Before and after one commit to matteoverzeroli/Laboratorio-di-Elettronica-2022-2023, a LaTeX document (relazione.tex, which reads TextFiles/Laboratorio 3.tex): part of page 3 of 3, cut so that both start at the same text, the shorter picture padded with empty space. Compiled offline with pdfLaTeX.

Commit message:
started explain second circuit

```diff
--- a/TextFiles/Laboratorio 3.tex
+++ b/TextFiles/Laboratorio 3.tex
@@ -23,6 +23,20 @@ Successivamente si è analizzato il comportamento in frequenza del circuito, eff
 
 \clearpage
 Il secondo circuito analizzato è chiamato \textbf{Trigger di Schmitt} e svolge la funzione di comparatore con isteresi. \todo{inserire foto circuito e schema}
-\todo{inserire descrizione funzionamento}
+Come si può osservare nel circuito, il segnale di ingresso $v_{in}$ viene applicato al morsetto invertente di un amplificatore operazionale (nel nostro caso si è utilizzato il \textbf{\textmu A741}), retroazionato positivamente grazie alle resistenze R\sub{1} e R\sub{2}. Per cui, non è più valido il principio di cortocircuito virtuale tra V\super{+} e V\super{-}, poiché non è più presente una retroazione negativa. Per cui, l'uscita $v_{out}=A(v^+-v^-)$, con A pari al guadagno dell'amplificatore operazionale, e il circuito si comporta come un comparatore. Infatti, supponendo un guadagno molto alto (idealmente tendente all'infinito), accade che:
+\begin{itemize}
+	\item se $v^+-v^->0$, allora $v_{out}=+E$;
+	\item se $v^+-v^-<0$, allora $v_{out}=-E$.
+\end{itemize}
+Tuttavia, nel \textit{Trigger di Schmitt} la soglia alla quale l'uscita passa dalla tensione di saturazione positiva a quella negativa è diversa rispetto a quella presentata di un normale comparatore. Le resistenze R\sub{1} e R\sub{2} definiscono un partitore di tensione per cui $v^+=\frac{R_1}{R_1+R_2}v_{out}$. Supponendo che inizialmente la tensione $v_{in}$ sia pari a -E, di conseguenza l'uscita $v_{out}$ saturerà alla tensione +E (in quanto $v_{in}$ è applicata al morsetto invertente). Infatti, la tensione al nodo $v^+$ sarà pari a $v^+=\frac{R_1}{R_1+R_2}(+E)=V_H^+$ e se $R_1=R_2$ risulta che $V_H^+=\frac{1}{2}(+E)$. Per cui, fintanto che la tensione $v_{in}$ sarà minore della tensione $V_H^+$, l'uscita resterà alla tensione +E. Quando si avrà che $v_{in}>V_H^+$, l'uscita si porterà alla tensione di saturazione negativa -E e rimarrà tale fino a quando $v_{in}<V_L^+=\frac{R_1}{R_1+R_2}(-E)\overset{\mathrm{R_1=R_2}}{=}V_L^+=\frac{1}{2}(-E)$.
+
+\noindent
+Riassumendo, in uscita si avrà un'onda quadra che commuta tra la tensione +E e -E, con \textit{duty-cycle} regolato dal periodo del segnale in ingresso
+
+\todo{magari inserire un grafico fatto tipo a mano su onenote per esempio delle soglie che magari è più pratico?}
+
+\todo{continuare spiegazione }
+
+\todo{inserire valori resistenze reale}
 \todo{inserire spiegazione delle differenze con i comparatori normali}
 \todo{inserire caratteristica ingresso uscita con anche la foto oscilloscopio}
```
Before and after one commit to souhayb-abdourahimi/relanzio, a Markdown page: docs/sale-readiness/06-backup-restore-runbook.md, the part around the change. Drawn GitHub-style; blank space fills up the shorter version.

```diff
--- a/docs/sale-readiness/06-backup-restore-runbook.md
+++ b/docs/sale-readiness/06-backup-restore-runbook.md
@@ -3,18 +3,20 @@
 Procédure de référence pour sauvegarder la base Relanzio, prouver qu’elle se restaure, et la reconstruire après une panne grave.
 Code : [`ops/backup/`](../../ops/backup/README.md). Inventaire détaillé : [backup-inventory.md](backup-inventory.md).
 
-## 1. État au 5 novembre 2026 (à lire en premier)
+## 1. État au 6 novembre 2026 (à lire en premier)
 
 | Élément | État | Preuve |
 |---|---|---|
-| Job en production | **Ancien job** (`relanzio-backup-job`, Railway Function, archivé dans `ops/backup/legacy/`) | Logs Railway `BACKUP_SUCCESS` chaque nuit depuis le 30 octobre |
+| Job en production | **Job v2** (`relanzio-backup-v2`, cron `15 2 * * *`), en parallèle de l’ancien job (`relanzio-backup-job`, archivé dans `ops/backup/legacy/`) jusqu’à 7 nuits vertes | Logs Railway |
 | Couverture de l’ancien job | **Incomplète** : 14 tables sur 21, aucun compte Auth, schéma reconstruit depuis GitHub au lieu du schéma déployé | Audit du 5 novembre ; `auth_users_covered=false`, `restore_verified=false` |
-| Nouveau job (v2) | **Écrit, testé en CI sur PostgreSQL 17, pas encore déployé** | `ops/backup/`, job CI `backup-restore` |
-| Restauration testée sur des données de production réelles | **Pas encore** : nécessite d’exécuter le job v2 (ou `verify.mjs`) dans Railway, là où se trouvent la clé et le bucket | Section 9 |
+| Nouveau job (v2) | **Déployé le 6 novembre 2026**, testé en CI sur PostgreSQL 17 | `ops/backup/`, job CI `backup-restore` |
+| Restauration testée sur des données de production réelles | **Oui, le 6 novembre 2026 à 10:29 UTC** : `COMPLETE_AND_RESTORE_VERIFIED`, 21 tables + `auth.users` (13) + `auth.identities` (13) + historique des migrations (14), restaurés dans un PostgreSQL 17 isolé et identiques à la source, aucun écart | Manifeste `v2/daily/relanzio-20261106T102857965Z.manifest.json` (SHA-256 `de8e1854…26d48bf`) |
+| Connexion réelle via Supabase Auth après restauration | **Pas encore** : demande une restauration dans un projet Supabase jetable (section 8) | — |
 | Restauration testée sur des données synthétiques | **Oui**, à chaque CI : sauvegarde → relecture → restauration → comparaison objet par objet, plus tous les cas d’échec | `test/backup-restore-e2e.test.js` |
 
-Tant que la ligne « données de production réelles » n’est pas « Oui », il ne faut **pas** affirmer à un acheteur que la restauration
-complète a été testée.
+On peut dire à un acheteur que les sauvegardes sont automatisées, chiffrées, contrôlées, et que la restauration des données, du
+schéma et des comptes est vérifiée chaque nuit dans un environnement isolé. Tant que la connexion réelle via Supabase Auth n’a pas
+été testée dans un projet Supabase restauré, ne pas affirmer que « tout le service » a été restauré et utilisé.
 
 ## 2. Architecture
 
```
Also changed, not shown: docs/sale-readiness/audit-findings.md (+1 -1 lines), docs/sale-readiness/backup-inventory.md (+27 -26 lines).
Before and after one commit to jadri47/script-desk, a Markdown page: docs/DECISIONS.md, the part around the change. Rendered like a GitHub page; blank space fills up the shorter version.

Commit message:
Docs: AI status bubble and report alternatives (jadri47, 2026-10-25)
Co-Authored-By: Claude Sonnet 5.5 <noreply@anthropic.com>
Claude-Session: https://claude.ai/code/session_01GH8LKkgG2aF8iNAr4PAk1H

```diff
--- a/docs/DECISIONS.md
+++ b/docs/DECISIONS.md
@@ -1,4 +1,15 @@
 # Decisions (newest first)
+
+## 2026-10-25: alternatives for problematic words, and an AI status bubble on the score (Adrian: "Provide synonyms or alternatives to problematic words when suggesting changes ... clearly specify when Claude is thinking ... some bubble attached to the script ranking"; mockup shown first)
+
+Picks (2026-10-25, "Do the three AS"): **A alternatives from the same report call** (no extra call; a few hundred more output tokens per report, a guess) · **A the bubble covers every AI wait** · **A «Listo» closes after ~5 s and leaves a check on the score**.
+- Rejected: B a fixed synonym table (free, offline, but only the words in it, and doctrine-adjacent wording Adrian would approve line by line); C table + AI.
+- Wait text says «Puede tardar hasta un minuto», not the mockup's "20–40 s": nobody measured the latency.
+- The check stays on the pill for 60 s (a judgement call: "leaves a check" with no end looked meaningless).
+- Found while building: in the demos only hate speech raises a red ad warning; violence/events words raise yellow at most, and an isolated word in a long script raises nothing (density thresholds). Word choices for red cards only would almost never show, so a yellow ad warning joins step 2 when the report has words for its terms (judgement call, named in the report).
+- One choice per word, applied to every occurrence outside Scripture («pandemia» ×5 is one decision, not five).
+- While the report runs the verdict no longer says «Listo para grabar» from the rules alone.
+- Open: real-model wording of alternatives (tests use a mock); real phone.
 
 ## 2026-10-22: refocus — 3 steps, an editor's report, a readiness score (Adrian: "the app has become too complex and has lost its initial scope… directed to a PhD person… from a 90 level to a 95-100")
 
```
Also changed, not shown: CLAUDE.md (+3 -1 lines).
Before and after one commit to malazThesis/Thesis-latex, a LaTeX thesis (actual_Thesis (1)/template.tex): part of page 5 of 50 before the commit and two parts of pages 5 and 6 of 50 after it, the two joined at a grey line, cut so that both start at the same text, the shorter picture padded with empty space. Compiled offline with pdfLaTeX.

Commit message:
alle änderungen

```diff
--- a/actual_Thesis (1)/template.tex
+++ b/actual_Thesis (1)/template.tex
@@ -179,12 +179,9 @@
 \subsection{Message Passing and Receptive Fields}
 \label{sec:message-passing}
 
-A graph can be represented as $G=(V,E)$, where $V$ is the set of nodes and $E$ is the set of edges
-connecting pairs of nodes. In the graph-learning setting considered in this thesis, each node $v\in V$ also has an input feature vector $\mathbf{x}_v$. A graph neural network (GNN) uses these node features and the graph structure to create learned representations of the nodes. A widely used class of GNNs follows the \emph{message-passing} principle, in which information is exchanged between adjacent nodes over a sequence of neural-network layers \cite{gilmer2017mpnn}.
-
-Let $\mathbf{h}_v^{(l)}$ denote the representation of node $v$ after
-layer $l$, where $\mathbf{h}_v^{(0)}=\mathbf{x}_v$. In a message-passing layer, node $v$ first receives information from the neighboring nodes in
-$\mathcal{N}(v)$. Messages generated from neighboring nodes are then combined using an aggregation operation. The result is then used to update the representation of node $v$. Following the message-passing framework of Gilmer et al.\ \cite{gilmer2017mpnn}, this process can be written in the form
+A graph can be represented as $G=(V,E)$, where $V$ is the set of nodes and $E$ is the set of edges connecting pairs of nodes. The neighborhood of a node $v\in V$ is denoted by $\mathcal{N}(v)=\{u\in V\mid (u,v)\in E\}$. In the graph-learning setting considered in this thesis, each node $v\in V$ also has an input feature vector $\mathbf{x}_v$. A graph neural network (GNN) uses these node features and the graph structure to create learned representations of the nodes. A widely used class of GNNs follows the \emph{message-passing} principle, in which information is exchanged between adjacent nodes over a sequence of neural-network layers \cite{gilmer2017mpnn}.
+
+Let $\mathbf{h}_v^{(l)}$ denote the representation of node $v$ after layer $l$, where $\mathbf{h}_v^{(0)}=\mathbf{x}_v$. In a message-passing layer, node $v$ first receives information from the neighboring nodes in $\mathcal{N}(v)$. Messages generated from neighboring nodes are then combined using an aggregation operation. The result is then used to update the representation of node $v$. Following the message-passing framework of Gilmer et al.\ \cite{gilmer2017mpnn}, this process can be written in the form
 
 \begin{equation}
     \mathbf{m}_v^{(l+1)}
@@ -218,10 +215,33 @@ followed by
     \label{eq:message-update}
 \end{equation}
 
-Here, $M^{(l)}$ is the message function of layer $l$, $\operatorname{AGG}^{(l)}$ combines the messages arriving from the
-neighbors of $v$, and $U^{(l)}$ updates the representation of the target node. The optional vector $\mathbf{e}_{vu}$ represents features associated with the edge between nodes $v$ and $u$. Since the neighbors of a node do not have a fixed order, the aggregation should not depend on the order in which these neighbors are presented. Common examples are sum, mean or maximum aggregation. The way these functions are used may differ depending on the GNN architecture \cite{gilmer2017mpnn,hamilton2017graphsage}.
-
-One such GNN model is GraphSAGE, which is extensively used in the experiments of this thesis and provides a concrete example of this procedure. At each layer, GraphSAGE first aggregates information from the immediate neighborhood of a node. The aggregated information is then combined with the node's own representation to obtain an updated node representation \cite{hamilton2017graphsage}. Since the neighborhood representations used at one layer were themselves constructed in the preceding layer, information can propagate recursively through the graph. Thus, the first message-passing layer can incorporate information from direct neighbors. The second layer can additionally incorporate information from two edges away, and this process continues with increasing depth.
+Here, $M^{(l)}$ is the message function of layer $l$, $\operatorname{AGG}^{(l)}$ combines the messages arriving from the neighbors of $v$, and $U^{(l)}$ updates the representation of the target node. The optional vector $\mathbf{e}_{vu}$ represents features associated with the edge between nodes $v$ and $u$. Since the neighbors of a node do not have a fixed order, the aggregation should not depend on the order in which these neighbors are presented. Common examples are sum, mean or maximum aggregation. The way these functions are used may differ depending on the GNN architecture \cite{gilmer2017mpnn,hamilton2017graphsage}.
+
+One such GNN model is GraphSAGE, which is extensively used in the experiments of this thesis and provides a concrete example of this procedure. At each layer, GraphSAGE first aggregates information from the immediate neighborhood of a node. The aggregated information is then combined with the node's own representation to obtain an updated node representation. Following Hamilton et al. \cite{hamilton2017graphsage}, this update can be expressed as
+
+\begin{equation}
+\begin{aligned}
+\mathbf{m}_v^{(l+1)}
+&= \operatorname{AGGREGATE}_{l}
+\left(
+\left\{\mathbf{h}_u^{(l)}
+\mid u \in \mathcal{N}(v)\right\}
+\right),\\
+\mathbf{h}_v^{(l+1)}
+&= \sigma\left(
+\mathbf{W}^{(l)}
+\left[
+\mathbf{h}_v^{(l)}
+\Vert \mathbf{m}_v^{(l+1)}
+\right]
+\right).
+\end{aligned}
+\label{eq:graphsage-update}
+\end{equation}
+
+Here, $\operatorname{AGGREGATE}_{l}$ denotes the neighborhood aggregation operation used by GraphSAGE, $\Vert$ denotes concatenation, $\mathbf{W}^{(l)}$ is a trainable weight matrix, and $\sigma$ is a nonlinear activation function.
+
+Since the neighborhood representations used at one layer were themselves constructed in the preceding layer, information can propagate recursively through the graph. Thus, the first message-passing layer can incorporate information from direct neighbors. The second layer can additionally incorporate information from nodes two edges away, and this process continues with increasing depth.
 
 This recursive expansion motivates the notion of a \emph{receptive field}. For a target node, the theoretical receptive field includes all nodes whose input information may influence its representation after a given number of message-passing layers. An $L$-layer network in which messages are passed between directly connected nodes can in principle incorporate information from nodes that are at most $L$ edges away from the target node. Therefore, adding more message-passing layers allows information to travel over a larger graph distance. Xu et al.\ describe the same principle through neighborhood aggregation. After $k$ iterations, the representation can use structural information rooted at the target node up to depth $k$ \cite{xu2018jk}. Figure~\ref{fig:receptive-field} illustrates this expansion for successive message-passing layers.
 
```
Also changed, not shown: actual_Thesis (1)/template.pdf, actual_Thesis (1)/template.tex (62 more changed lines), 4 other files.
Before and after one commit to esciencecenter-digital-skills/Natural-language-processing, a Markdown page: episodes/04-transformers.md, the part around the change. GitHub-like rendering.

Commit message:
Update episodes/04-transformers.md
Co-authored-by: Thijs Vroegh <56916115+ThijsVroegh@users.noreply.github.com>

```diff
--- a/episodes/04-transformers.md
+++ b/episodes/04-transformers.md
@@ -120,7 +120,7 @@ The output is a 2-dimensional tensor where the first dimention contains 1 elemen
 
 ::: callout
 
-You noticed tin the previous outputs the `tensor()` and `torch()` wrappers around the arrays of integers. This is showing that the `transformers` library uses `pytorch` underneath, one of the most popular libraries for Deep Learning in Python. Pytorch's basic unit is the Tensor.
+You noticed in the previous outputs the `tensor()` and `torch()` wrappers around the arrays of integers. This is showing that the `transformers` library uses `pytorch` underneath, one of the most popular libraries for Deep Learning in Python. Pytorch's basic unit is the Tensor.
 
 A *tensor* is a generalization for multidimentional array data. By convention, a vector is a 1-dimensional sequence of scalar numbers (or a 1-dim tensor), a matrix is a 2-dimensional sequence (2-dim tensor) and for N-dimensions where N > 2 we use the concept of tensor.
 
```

Exercise: Once you have identified the lines above that contain "dimensional", copy each of them.

Task solution:
@@ -120,7 +120,7 @@ The output is a 2-dimensional tensor where the first dimention contains 1 elemen
 A *tensor* is a generalization for multidimentional array data. By convention, a vector is a 1-dimensional sequence of scalar numbers (or a 1-dim tensor), a matrix is a 2-dimensional sequence (2-dim tensor) and for N-dimensions where N > 2 we use the concept of tensor.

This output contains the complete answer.